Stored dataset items
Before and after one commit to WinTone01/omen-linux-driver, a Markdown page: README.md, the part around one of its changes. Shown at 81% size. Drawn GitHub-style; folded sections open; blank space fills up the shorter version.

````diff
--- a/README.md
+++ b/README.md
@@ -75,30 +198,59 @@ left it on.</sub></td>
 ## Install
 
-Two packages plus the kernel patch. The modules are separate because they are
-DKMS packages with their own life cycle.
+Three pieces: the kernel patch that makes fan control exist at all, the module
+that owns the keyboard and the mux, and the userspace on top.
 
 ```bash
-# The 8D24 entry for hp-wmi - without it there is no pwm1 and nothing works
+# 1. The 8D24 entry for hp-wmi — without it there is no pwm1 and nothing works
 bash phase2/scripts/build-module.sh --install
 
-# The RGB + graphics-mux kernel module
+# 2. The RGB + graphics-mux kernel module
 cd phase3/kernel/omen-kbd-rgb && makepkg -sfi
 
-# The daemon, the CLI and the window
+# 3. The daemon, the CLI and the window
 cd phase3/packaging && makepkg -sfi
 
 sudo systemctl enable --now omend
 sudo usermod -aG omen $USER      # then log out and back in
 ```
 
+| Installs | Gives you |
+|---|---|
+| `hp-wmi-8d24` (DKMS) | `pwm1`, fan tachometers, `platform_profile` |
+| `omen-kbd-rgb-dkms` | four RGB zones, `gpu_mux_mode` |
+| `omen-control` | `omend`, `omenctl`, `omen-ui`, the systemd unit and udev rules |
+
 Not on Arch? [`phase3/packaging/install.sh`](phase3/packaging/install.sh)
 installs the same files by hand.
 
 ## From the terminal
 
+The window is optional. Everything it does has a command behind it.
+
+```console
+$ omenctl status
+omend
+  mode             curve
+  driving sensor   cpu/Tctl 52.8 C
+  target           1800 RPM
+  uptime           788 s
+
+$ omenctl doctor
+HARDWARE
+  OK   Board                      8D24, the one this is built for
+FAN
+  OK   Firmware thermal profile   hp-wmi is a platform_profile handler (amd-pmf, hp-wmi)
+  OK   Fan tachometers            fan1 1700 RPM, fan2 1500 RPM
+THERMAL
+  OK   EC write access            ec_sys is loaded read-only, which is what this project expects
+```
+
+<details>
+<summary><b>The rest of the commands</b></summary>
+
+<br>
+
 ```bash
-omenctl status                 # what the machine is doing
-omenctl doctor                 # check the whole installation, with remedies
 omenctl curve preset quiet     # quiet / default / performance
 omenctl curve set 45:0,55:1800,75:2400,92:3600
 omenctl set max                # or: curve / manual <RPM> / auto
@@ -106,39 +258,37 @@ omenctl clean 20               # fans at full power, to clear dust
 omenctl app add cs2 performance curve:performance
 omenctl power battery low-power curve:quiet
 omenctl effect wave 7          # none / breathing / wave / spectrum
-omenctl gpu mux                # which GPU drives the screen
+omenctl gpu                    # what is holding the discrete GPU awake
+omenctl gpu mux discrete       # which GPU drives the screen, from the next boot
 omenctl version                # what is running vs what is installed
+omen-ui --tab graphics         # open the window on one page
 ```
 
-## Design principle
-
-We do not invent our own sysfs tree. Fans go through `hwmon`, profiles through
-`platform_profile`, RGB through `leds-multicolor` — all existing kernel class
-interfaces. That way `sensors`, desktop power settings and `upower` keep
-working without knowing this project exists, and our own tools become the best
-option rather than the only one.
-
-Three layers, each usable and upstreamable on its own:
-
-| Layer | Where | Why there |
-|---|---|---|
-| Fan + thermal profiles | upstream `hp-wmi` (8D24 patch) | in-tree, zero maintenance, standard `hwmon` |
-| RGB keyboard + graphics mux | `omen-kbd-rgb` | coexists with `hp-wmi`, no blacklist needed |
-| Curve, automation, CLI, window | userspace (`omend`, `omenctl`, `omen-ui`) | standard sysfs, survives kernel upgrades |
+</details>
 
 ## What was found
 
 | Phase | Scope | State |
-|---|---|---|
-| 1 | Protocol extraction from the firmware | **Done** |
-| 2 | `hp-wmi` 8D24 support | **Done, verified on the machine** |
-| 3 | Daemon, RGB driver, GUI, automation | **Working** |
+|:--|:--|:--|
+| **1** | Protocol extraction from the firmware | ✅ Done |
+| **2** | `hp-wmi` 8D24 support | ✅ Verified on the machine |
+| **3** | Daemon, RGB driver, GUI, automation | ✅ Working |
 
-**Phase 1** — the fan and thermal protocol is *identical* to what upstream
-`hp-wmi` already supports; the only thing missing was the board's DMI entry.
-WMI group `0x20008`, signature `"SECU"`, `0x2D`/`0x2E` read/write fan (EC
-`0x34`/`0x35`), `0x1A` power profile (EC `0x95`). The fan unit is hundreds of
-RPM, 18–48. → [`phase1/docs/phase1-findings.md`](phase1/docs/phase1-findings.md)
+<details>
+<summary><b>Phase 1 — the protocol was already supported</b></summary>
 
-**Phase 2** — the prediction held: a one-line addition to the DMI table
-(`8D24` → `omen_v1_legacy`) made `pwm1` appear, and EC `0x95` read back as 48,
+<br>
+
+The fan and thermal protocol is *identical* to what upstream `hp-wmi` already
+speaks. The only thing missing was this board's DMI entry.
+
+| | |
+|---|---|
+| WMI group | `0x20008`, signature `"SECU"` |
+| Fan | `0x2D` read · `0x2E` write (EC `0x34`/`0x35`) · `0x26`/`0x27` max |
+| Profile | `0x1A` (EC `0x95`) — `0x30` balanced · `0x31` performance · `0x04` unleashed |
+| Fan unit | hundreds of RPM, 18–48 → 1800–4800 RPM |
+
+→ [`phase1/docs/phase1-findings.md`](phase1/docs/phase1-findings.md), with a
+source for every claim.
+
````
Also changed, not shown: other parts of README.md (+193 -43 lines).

* **Exercise**
Return all lines from the entries that contain the string "this".

* **Expected answer**
+  OK   Board                      8D24, the one this is built for
+  OK   EC write access            ec_sys is loaded read-only, which is what this project expects
-working without knowing this project exists, and our own tools become the best
+speaks. The only thing missing was this board's DMI entry.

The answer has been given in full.